INFORMATION PROVIDED

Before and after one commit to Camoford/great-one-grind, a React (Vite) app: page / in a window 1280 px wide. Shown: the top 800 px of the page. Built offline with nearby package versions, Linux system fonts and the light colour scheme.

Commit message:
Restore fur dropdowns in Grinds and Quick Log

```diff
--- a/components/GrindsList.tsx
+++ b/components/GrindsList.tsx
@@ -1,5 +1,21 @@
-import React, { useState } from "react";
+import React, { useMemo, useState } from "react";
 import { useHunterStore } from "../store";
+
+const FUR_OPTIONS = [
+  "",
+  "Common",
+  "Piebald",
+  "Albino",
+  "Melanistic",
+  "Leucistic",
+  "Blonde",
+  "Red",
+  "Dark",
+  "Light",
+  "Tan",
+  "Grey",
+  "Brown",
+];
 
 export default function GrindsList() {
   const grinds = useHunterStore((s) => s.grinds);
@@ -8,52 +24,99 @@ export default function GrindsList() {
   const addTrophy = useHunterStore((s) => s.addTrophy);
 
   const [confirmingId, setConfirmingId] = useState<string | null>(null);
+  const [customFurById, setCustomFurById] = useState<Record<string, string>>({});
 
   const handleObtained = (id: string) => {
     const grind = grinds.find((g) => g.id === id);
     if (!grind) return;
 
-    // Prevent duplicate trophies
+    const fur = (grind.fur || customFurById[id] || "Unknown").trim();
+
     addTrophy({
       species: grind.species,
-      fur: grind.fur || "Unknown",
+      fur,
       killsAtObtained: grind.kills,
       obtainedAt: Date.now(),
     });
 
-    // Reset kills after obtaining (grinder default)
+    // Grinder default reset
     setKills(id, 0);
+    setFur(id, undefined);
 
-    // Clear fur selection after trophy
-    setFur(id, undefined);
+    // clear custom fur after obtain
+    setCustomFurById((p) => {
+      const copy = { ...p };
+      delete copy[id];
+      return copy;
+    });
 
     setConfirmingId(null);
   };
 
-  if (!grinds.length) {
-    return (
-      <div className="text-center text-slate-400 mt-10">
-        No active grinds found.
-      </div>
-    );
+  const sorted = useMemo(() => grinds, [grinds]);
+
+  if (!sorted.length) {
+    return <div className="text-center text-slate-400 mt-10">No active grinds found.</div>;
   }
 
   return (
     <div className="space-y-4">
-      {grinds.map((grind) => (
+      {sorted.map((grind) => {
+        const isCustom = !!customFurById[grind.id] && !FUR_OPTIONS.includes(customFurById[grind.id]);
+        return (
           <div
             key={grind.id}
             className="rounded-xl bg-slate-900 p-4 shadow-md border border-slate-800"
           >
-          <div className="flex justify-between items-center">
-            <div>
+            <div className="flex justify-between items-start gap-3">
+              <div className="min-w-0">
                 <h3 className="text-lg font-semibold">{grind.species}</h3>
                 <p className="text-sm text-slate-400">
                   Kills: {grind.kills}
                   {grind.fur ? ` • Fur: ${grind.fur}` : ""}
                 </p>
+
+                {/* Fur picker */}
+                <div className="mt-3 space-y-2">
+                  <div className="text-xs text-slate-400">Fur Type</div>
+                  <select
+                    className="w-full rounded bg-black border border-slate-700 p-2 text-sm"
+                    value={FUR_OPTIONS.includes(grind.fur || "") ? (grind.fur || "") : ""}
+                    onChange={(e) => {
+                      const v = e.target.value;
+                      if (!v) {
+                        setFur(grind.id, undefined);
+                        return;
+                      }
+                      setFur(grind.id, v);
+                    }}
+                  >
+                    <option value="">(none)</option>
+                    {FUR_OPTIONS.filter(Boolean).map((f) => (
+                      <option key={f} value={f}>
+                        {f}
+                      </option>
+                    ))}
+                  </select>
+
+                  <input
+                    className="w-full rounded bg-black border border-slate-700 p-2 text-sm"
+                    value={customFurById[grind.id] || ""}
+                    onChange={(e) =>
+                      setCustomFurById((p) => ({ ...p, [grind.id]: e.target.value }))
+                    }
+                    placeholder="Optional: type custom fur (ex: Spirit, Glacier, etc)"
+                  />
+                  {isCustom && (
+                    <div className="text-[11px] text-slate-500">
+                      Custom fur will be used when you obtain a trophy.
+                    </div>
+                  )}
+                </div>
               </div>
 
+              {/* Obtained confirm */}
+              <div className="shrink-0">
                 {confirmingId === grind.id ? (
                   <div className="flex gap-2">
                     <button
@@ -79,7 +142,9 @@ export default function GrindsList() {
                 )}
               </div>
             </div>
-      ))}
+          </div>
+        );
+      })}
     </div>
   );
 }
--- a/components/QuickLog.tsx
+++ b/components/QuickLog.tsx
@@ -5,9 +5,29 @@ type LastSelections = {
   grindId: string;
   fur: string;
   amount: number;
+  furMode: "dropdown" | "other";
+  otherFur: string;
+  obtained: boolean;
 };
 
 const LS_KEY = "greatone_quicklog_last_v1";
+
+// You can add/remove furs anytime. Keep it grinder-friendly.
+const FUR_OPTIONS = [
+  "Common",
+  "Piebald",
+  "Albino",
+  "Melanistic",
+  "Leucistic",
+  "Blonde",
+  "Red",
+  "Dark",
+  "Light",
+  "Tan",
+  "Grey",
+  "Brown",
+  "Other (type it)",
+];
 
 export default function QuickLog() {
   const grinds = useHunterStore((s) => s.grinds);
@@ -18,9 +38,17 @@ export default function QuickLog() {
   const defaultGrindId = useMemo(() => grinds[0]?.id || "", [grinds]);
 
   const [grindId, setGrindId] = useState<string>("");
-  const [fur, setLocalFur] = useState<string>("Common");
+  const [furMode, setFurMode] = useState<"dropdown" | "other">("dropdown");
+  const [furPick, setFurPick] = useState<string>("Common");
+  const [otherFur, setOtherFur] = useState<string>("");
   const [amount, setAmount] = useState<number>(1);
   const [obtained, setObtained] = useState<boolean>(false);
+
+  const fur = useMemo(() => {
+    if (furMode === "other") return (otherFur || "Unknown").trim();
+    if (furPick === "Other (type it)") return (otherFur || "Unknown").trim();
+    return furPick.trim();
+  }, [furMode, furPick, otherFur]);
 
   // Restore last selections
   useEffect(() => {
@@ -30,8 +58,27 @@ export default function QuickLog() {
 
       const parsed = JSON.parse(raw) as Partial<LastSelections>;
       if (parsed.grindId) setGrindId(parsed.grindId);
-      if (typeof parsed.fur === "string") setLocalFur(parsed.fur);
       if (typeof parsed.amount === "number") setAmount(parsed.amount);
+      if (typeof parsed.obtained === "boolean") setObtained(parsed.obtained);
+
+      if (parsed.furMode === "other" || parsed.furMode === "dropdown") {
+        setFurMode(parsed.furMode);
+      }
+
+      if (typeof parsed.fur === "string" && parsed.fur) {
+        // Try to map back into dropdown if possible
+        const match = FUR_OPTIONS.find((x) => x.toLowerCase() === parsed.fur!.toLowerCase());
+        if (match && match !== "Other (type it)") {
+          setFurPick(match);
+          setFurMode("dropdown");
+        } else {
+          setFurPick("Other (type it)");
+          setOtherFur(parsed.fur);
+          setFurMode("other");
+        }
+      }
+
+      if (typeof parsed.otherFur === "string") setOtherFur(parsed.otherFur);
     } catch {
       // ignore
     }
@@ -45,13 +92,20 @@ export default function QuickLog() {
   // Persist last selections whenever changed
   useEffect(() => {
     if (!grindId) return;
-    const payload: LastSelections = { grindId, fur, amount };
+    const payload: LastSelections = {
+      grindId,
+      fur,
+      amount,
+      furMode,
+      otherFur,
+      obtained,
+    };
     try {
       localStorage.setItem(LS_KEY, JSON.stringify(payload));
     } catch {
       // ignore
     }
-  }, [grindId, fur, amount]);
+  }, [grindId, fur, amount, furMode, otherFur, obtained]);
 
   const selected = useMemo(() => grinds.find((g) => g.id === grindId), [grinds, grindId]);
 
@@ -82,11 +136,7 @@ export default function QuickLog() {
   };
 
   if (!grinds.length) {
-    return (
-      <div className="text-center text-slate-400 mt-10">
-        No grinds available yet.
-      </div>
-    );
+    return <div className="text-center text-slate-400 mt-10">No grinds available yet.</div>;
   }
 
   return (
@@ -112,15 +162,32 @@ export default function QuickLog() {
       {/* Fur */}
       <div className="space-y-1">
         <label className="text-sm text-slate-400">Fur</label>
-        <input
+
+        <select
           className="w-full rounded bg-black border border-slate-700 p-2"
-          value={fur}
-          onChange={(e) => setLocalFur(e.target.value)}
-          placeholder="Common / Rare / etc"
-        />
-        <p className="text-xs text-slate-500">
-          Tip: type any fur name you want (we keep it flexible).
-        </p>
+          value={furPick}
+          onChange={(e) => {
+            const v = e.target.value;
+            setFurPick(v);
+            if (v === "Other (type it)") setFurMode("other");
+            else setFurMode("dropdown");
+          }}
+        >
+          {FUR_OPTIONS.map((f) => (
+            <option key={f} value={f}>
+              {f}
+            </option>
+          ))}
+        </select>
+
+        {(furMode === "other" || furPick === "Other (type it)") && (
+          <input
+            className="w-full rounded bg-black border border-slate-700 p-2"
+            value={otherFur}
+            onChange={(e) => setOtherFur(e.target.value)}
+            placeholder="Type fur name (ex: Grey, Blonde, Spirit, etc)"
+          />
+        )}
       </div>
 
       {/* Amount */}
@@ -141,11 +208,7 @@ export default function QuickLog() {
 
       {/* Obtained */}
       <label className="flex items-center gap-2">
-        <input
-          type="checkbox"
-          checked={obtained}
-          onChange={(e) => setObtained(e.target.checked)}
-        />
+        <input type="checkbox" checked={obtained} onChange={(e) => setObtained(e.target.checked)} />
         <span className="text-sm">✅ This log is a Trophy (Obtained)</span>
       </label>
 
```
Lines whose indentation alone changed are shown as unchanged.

WHAT TO DO
Find how many lines of the preceding data contain "JSON", and answer with that number only.

RESPONSE TO THE EXERCISE
2